"I had a short conversation with him and he knows the situation here. He knows our roster and he's excited for the opportunity, for sure. He's excited to come to Colorado."
Apparently, so is Giguere, a former Conn Smythe Trophy winner whom Sherman said will be fine with his role as a backup and veteran presence.
"Jiggy," 34, signed a two-year contract worth $1.25 million per season.
"He is a veteran; he's been there," Sherman said. "He's a proven winner and a first-class individual from what we have heard from our hockey staff in terms of the type of person that J.S. is. We want to put Semyon in an environment where he'll have the most chance to succeed. I think having a calm, veteran presence in J.S. Giguere fits that bill."
Jean-Sebastian Giguere (Getty Images)
Giguere spent eight-plus seasons with Anaheim and backstopped the Ducks to two Stanley Cup Finals. He won the Conn Smythe Trophy in 2003 when the Ducks lost to New Jersey in seven games, and he led the Ducks to the only Cup in franchise history four years later.
The Montreal native was traded to Toronto in January 2010, and this past season with the Maple Leafs posted an 11-11-4 record in 33 games with a 2.87 average and .900 save percentage while battling groin problems.
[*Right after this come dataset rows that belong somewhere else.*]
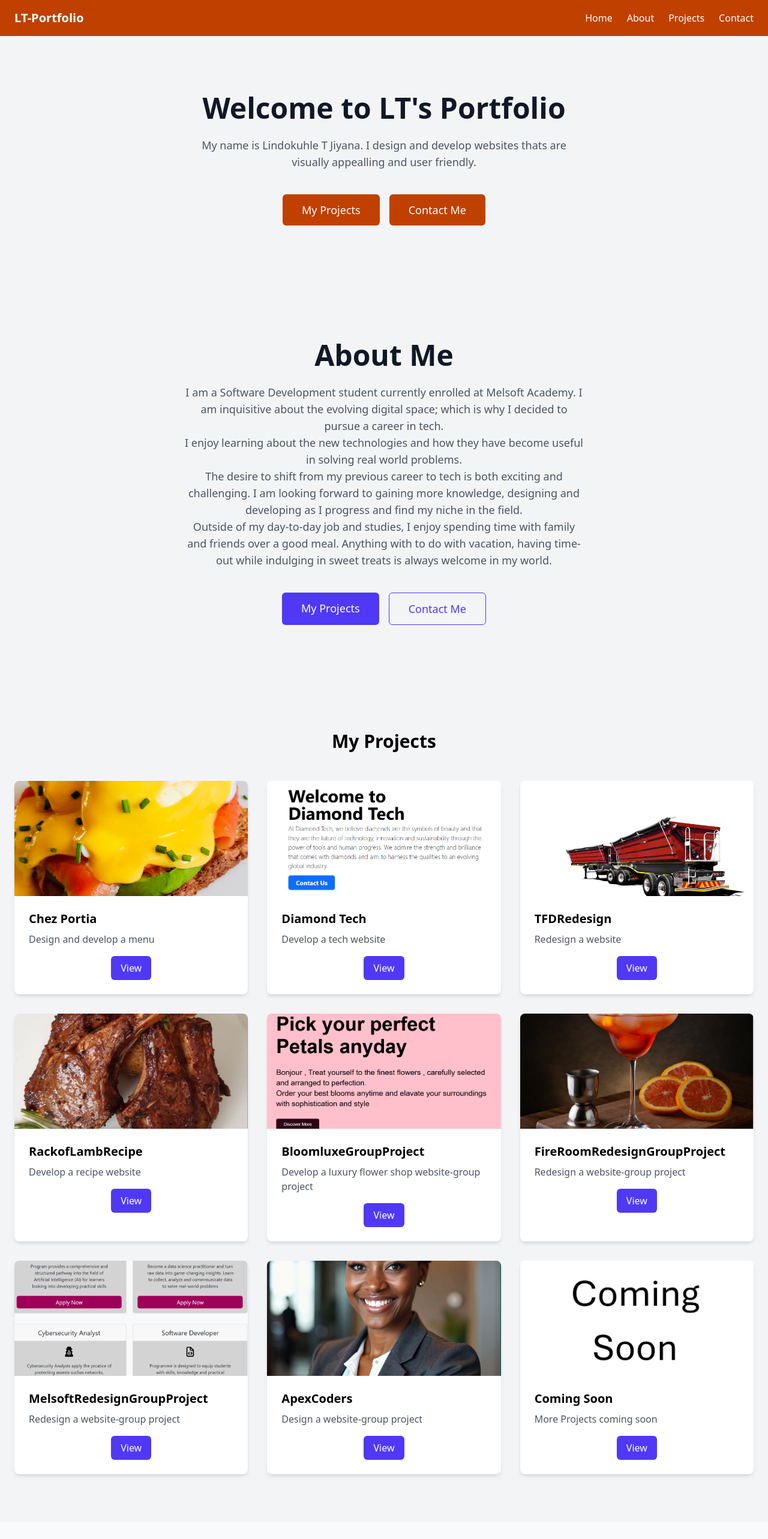
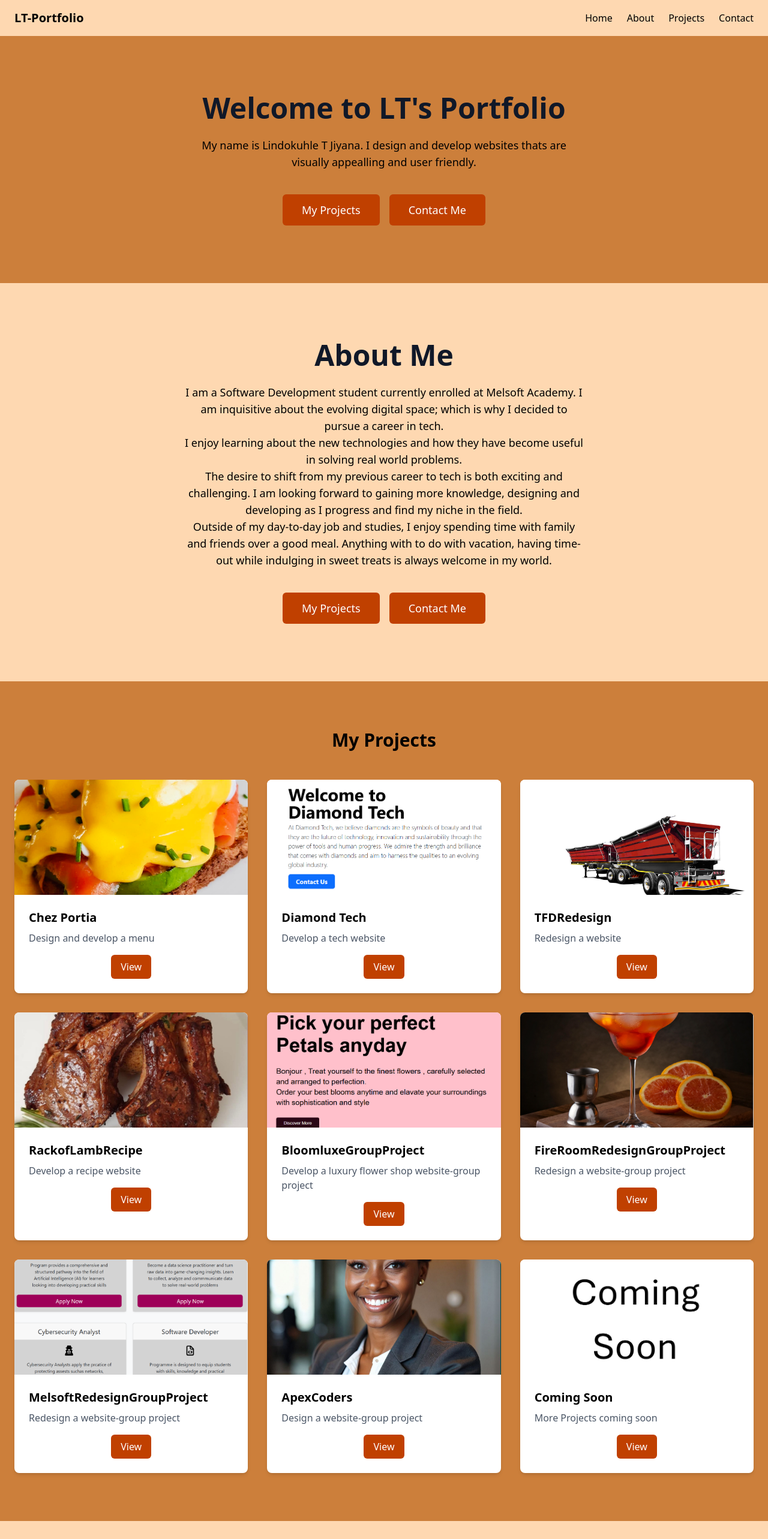
Before and after one commit to Tholakele-jiyana/MyPortfolioApp, a React (Vite) app in the folder Portfolio-App/: page / in a window 1280 px wide. Shown: the top 2566 px of the page at 60% size. Built offline with nearby package versions, Linux system fonts and the light colour scheme.

Commit message:
Changed the bg colours, text and button colours across all the pages

```diff
--- a/Portfolio-App/src/Components/About.jsx
+++ b/Portfolio-App/src/Components/About.jsx
@@ -1,13 +1,16 @@
 function About() {
   return (
-    <section className="bg-gray-100 py-24">
+    //About background changed to Light Orange #FED8B1
+    <section className="bg-[#FED8B1] py-24">
       <div className="text-center px-6">
         <h1 className="text-5xl font-extrabold text-gray-900 mb-6">
           About Me
         </h1>
 
+        {/*About me text changed to black*/}
+
         <div className="max-w-2xl mx-auto">
-          <p className="text-lg text-gray-600 mb-10">
+          <p className="text-black text-lg mb-10">
             I am a Software Development student currently enrolled at Melsoft Academy.
             I am inquisitive about the evolving digital space; which is why I decided to pursue a career in tech. <br />
             I enjoy learning about the new technologies and how they have become useful in solving
@@ -19,16 +22,19 @@ function About() {
             Anything with to do with vacation, having time-out while indulging in sweet treats is always welcome in my world.
           </p>
 
+             {/* button colour changed to Mahogany #C04000 */}
+            {/* hover colour changed to Candy Apple Red #FF0800 */}
+
           <div className="flex flex-col sm:flex-row gap-4 justify-center">
             <a
               href="#projects"
-              className="bg-indigo-600 text-white px-8 py-3 rounded-md text-lg font-medium hover:bg-indigo-700 transition duration-200"
+              className="bg-[#C04000] text-white px-8 py-3 rounded-md text-lg font-medium hover:bg-[#FF0800] transition duration-200"
             >
               My Projects
             </a>
             <a
               href="#contact"
-              className="border border-indigo-600 text-indigo-600 px-8 py-3 rounded-md text-lg font-medium hover:bg-indigo-50 transition duration-200"
+              className="bg-[#C04000] text-white px-8 py-3 rounded-md text-lg font-medium hover:bg-[#FF0800] transition duration-200"
             >
               Contact Me
             </a>
--- a/Portfolio-App/src/Components/Contact.jsx
+++ b/Portfolio-App/src/Components/Contact.jsx
@@ -3,16 +3,19 @@ import React from 'react';
 function Contact() {
   return (
     //link the contact component with the button in the home component by using id="contact"
-    <main id="contact" className="min-h-screen flex items-center justify-center bg-gray-50">
+    //About background changed to Light Orange #FED8B1
+
+    <main id="contact" className="bg-[#FED8B1] min-h-screen flex items-center justify-center">
       <div className="container mx-auto px-4 py-12">
         <div className="flex flex-col lg:flex-row items-center lg:gap-20">
 
           {/* Left text section */}
-          <div className="text-center lg:text-left lg:w-7/12 mb-12 lg:mb-0">
+          {/*background changed to Light Orange #FED8B1 */}
+          <div className="bg-[#FED8B1] text-black text-center lg:text-left lg:w-7/12 mb-12 lg:mb-0">
             <h1 className="text-4xl sm:text-5xl font-bold leading-tight mb-4">
              Get in touch with me
             </h1>
-            <p className="text-lg text-gray-700 lg:w-10/12">
+            <p className="bg-[#FED8B1] text-lg text-gray-700 lg:w-10/12">
               You can reach me via email at tholakelejiyana@gmail.com <br />
               Or mobile number at +27 79 632 940 <br />
                 Alternatively, fill out the form to send me a message directly for a quote or inquiry.
@@ -21,7 +24,9 @@ function Contact() {
 
           {/* Form section */}
           <div className="w-full max-w-md lg:w-5/12">
-            <form className="bg-white p-6 sm:p-8 rounded-xl shadow-md">
+
+          {/*Form background changed to Caramel #CC7F3B*/}
+            <form className="bg-[#CC7F3B] p-6 sm:p-8 rounded-xl shadow-md">
               <div className="mb-4">
                 <label htmlFor="email" className="block text-gray-700 mb-1">Email address</label>
                 <input
@@ -41,7 +46,9 @@ function Contact() {
                 />
               </div>
 
-              <button className="w-full bg-indigo-600 text-white py-2 rounded-lg hover:bg-indigo-700 transition-colors mb-4">
+                {/* button colour changed to Mahogany #C04000 */}
+                {/* hover colour changed to Candy Apple Red #FF0800 */}
+              <button className="w-full bg-[#C04000] text-white py-2 rounded-lg hover:bg-[#FF0800] transition-colors mb-4">
                 Send Message
               </button>
 
--- a/Portfolio-App/src/Components/Footer.jsx
+++ b/Portfolio-App/src/Components/Footer.jsx
@@ -2,14 +2,18 @@
 
 function Footer() {
   return (
-    <footer className="bg-gray-900 text-gray-300 py-6">
+
+    /*background changed to Caramel #CC7F3B*/
+
+    <footer className="bg-[#CC7F3B] text-gray-300 py-6">
       <div className="max-w-7xl mx-auto px-6 flex flex-col md:flex-row justify-between items-center">
 
-        <p className="text-sm mb-4 md:mb-0">
+        <p className="text-black text-sm mb-4 md:mb-0">
            LT-Portfoloio. All rights reserved.
         </p>
 
-        <div className="flex space-x-4">
+        {/*text colour changed to black*/}
+        <div className="text-black flex space-x-4">
           <a href="#" className="hover:text-white text-sm">Home</a>
         </div>
 
--- a/Portfolio-App/src/Components/Header.jsx
+++ b/Portfolio-App/src/Components/Header.jsx
@@ -1,12 +1,13 @@
 function Header() {
   return (
-    <nav className="bg-[#C04000] text-white px-6 py-4">
+    //Header background changed to Light Orange #FED8B1
+    <nav className="bg-[#FED8B1] text-black px-6 py-4">
       <div className="max-w-7xl mx-auto flex items-center justify-between">
         {/* Brand */}
         <a href="#" className="text-xl font-bold">LT-Portfolio</a>
 
-        {/* Navigation Links */}
-        <ul className="flex space-x-6">
+        {/* Navigation Links text changed to black */}
+        <ul className="text-black flex space-x-6">
           <li><a href="#home" className="hover:text-indigo-400">Home</a></li>
           <li><a href="#features" className="hover:text-indigo-400">About</a></li>
           <li><a href="#pricing" className="hover:text-indigo-400">Projects</a></li>
--- a/Portfolio-App/src/Components/Home.jsx
+++ b/Portfolio-App/src/Components/Home.jsx
@@ -1,13 +1,15 @@
 function Home() {
   return (
-    <section className="bg-gray-100 py-24">
+    //Home background changed to Caramel #CC7F3B
+    <section className="bg-[#CC7F3B] py-24">
       <div className="text-center px-6">
         <h1 className="text-5xl font-extrabold text-gray-900 mb-6">
           Welcome to LT's Portfolio
         </h1>
 
+       {/*intro text changed to black*/}
         <div className="max-w-2xl mx-auto">
-          <p className="text-lg text-gray-600 mb-10">
+          <p className="text-black text-lg mb-10">
             My name is Lindokuhle T Jiyana. I design and develop websites thats are visually appealling and user friendly.
           </p>
 
--- a/Portfolio-App/src/Components/Projects.jsx
+++ b/Portfolio-App/src/Components/Projects.jsx
@@ -21,9 +21,9 @@ function Projects() {
     { title: 'Coming Soon', description: 'More Projects coming soon', img: ComingSoon},
 
   ];
-
+   //Projects background changed to Caramel #CC7F3B
   return (
-    <section id="projects" className="py-20 bg-gray-100">
+    <section id="projects" className="py-20 bg-[#CC7F3B]">
       <div className="max-w-7xl mx-auto px-6">
         <h2 className="text-3xl font-bold text-center mb-12">My Projects</h2>
         <div className="grid grid-cols-1 sm:grid-cols-2 md:grid-cols-3 gap-8">
@@ -37,16 +37,21 @@ function Projects() {
                   {project.link ? (
 
                     //a tag used to link to extrernal project sites
+                    //button colour changed to Mahogany #C04000
+                    //hover colour changed to Candy Apple Red #FF0800
                     <a
                       href={project.link}
                       target="_blank"
                       rel="noopener noreferrer"
-                      className="bg-indigo-600 text-white px-4 py-2 rounded-md hover:bg-indigo-700 transition duration-200"
+                      className="bg-[#C04000] text-white px-4 py-2 rounded-md hover:bg-[#FF0800] transition duration-200"
                     >
                       View
                     </a>
                   ) : (
-                    <button className="bg-indigo-600 text-white px-4 py-2 rounded-md hover:bg-indigo-700 transition duration-200">
+
+                    //button colour changed to Mahogany #C04000
+                    //hover colour changed to Candy Apple Red #FF0800
+                    <button className="bg-[#C04000] text-white px-4 py-2 rounded-md hover:bg-[#FF0800] transition duration-200">
                       View
                     </button>
                   )}
```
Giguere has played in 525 career NHL games with a 231-195-67 record, 34 shutouts, a 2.53 average and .913 save percentage.
"I spoke to him early this afternoon and he's just thrilled to be on board and to be in this environment and to embrace that (backup) role," Sherman said. "I think when you look at our overall roster, we have a young makeup as a hockey club. J.S. is a person in his mid-30s and can provide some leadership off the ice and help some of our young players along.
"In our situation we obviously wanted to have a scenario where there was a backup that has a track record in the NHL and can help through some of the inevitable bumps that occur throughout the long season."
"We feel like we've addressed our goaltending position in total. We certainly feel we've addressed our priority at the goaltending position."
-- Avalanche GM Greg Sherman
Hejda, a 6-3, 237-pounder, was given a four-year, $13 million contract. Kobasew signed a two-year, $2.5 million deal.
Hejda, 33, had 5 goals and 15 assists in 77 games with Columbus last season, his fourth with the Blue Jackets. He has 12 goals and 64 assists in 341 career NHL games with Edmonton and the Blue Jackets.
Kobasew, 29, had 9 goals and 7 assists in 63 games with Minnesota. He has 96 goals and 89 assists in 473 career games with Calgary, Boston and the Wild.
The Avalanche elected not to re-sign left wing Tomas Fleischmann, who signed a four-year, $18 million contract with Florida. Fleischmann had 8 goals and 13 assists in 22 games following his Nov. 30, 2010 acquisition from Washington in exchange for defenseman Scott Hannan, but he missed the final 36 games after being diagnosed with a blood clot in each of his lungs.
"Given the risks associated with his health, we made a decision to move on," Sherman said of Fleischmann, who signed a four-year deal with Florida. "We wish him all the best."